The rating model used here is based on multivariate Poisson regression and is an application of the work by Dixon and Coles (1997): Dixon, M. J. and Coles, S. G. (1997), Modelling Association Football Scores and Inefficiencies in the Football Betting Market. Journal of the Royal Statistical Society: Series C (Applied Statistics), 46: 265–280.

Although the method was used originally in the context of setting odds for betting (see wikipedia article on predicting association football matches), I am interested in testing the method for developing rankings for youth soccer teams that could be used for league formations, tournament seedings, etc. based on summer tournament and league match results. Elo rankings are used for the same purpose in youth chess and could be used for the same purpose for soccer, but Dixon's approach allows one to compute attack and defense strengths which can then be used to simulate number of goals in a match up (for example, check out the Match Predictor to to the left to predict your next match). This allows one to compare the characteristics of teams using their attack and defense strengths. Also Elo ratings do not use the goal differential information from games, and thus are not using a significant piece of data available from competitions involving accumulated points.

The strength ratings you see on this site are based on a statistical analysis of 13 months of games and ranks the attack and defense of the team based on the number of goals it scores and allows against other teams of different strengths. The model used here weights away and home games differently because home teams have an advantage and accounts for the surface on which the game was played (turf versus grass) because more goals tend to be scored on grass. More recent games are weighted more heavily thus team strength can evolve over time.

Unlike a points standing (as used in league standing), a win does not necessary increase a team's strength rating. If a team is expected to win 4-0 against a weaker team, but instead wins 2-0, its attack rating will go down. Similarly, if it is expected to allow no goals in a game against a weaker team, but instead allows a goal, its defense rating will go down. The expected goals for team A in a match-up with team B is the attack score of team A divided by the defense score of team B. However, the actual outcome of the game (win/tie/loss) is chance.

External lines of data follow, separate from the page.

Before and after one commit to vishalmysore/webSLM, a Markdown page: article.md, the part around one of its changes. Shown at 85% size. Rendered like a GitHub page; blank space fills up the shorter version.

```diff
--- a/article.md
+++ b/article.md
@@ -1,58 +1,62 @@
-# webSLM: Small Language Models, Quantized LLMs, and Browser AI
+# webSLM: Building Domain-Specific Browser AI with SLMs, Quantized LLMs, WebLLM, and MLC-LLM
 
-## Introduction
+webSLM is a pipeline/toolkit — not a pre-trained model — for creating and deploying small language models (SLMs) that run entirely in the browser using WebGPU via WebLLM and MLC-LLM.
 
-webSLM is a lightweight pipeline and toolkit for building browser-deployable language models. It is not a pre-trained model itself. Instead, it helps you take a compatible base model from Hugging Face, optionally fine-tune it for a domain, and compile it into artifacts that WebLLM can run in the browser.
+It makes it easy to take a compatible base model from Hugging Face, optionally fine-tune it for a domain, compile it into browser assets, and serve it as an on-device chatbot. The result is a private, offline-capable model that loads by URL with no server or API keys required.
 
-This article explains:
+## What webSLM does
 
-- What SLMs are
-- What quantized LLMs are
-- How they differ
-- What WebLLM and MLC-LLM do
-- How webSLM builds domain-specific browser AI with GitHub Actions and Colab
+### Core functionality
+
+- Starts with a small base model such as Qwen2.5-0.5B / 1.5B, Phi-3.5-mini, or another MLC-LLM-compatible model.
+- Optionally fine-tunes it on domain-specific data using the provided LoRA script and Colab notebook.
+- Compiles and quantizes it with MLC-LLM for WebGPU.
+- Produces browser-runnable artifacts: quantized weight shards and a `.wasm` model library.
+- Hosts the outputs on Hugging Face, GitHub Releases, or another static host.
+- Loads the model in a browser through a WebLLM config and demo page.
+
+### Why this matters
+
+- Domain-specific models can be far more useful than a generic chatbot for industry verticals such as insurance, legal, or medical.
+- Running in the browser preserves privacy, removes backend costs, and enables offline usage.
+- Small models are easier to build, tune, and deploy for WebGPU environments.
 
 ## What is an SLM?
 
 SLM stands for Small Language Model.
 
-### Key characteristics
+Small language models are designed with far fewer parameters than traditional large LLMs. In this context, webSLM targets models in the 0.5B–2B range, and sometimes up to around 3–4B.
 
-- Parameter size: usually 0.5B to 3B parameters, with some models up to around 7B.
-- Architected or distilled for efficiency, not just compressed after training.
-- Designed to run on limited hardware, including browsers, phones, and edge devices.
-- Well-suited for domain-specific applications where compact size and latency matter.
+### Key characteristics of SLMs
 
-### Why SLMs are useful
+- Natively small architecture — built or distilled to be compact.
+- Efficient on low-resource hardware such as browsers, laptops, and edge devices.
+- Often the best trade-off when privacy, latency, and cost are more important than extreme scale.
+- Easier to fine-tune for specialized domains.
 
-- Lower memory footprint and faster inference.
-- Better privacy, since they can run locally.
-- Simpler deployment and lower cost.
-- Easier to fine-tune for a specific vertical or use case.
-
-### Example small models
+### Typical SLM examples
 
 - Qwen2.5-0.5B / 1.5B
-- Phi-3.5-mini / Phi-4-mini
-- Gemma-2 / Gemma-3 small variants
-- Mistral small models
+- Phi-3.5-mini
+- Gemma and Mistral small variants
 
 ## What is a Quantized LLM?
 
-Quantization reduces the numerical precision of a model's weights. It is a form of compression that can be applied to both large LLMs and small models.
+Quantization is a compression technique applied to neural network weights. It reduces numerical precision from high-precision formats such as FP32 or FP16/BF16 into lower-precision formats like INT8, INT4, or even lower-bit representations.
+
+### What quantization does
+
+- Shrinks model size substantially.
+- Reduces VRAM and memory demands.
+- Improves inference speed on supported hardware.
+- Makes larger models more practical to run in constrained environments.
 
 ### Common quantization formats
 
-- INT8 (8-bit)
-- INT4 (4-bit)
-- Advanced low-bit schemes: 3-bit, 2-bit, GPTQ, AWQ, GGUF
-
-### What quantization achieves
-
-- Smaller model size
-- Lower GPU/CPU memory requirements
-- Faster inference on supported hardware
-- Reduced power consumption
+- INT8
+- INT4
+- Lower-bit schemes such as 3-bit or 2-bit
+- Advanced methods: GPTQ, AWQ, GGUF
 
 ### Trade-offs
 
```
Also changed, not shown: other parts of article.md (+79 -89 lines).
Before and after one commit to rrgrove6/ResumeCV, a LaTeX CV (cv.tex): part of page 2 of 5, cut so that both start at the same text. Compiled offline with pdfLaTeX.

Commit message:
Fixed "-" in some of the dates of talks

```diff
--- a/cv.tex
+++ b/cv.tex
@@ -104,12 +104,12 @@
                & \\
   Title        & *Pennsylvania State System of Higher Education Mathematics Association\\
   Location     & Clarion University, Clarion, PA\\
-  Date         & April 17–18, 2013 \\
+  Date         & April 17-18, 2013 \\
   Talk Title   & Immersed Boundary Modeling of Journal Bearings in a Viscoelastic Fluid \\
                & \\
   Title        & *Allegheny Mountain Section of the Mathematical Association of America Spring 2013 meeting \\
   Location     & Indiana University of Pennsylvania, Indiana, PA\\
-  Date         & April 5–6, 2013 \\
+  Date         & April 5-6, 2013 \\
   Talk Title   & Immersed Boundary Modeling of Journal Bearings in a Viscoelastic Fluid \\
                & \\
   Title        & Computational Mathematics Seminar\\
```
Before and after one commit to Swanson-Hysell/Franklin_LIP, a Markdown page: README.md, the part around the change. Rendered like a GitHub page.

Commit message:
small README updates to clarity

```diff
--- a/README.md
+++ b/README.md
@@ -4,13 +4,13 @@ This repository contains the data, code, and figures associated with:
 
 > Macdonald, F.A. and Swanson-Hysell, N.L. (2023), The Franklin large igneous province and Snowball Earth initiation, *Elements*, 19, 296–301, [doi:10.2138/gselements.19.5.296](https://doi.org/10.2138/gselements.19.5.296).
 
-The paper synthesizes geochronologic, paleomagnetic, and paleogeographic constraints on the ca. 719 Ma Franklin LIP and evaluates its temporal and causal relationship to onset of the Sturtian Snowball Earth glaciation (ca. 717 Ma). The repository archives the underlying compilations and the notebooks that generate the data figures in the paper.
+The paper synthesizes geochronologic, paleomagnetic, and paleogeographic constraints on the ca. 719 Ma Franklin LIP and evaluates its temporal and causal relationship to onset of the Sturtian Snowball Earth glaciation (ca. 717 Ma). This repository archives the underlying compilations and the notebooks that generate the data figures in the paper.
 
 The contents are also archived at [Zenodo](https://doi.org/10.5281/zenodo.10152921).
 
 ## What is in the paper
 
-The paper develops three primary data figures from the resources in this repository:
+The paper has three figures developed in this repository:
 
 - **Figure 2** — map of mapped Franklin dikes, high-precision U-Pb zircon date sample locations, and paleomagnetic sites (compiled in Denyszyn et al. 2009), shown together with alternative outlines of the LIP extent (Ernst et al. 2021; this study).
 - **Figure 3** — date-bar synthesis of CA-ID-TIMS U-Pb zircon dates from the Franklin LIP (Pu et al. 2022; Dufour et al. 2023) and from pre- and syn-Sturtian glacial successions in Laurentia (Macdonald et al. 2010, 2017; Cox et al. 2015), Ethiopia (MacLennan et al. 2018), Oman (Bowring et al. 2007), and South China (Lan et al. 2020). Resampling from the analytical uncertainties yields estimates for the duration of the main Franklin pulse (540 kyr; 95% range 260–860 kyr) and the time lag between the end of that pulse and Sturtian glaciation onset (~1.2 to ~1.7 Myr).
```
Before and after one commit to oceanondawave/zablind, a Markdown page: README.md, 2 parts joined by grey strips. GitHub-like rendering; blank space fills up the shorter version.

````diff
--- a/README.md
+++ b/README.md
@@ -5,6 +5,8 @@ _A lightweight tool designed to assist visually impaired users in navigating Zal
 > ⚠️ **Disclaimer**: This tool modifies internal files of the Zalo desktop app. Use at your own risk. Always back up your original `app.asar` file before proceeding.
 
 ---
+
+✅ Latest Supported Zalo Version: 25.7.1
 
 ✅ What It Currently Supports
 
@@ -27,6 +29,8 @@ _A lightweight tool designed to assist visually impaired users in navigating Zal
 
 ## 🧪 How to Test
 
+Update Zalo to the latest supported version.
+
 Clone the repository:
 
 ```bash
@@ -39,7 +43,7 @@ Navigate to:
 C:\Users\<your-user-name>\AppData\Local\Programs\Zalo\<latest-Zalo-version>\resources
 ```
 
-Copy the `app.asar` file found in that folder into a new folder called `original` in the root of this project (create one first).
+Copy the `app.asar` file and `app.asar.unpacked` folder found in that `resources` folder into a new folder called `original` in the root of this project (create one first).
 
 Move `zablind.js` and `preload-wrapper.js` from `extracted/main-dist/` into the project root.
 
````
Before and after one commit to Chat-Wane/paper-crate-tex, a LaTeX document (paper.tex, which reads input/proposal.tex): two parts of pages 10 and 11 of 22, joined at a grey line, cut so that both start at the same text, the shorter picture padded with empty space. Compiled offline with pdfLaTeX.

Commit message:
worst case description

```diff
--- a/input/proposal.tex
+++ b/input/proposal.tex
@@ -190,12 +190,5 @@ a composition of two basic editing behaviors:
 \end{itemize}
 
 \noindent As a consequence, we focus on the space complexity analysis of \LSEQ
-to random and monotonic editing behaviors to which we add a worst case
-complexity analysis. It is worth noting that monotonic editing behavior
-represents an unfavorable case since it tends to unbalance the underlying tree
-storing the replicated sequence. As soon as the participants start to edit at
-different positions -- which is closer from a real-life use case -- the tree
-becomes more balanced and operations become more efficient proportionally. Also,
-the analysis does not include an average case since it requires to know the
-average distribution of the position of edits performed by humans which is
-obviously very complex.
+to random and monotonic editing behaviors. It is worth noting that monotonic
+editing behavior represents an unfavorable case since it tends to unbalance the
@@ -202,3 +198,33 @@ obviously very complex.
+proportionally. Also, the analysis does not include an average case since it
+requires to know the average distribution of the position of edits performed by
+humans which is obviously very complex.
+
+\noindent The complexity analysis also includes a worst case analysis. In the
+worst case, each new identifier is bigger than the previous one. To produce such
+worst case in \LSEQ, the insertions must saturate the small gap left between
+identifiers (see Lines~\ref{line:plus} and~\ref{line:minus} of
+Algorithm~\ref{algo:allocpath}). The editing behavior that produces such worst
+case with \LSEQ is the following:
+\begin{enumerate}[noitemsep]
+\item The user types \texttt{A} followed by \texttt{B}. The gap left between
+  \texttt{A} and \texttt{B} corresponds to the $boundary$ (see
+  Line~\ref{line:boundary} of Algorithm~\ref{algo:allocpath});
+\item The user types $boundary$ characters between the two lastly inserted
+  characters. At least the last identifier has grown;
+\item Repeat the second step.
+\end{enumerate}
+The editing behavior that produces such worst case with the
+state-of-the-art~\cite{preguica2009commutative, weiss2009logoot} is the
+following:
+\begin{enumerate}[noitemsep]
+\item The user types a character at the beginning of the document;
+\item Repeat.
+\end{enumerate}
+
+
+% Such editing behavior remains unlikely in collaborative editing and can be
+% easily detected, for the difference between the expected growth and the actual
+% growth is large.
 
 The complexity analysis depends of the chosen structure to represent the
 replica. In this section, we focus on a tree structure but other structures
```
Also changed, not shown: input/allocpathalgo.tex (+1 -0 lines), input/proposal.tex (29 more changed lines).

The only data that enters into the analysis are the match results---the opponents and the goals scored by each team. Cross-league tournament games are used to rank teams who play in different fall leagues. In order for all teams to be ranked, there must be a path from every team to every other team. Thus a sufficient number of cross-league games is required to ensure full connectivity and to ensure that the relative ratings of different leagues does not hinge on 1-2 matches.

One of the nice features of a probability model (like I am using) is that it can be used to predict the outcome of games. The following table shows how the probability of a win, tie, or loss depends on the difference between two team's strength ratings (those "total strength" numbers appearing in the 2nd column in my tables). The table is based on "balanced" teams, where an individual team's attack and defense values are similar. If, for example, the two teams involved were highly defense oriented with a much higher defense strength than attack strength, the results would be more skewed to a tie.difference in the total strength scores and probability of win (by the stronger team), tie, or loss. Note, Elo ratings in chess are also based on a probability model and the different in rating of chess players can similarly be translated into a prediction regarding win/loss/tie. There are also Elo ratings used in soccer but the update algorithm used for soccer does not (to my eye) come from a statistical model (unlike the chess Elo algorithm). Dixon and Cole's approach has a better statistical foundation for modeling soccer match data and makes testable predictions about the performance of the ratings.
0.00 25 50 75 100 125 150 175 200 225 250 275 300
win 35 39 44 49 54 59 64 68 73 77 81 85 88
tie 31 31 30 29 27 26 23 22 19 17 14 11 9
lose 34 30 26 22 19 15 13 10 8 6 5 4 3
As you can see a difference of 1.5 between teams indicates that the stronger team is heavily favored. A difference 3.0 between teams is very large.

If you want the expected (mean) goals scored by team A against team B. Divide team A's attack score (column 3) by team B's defense score (column 4).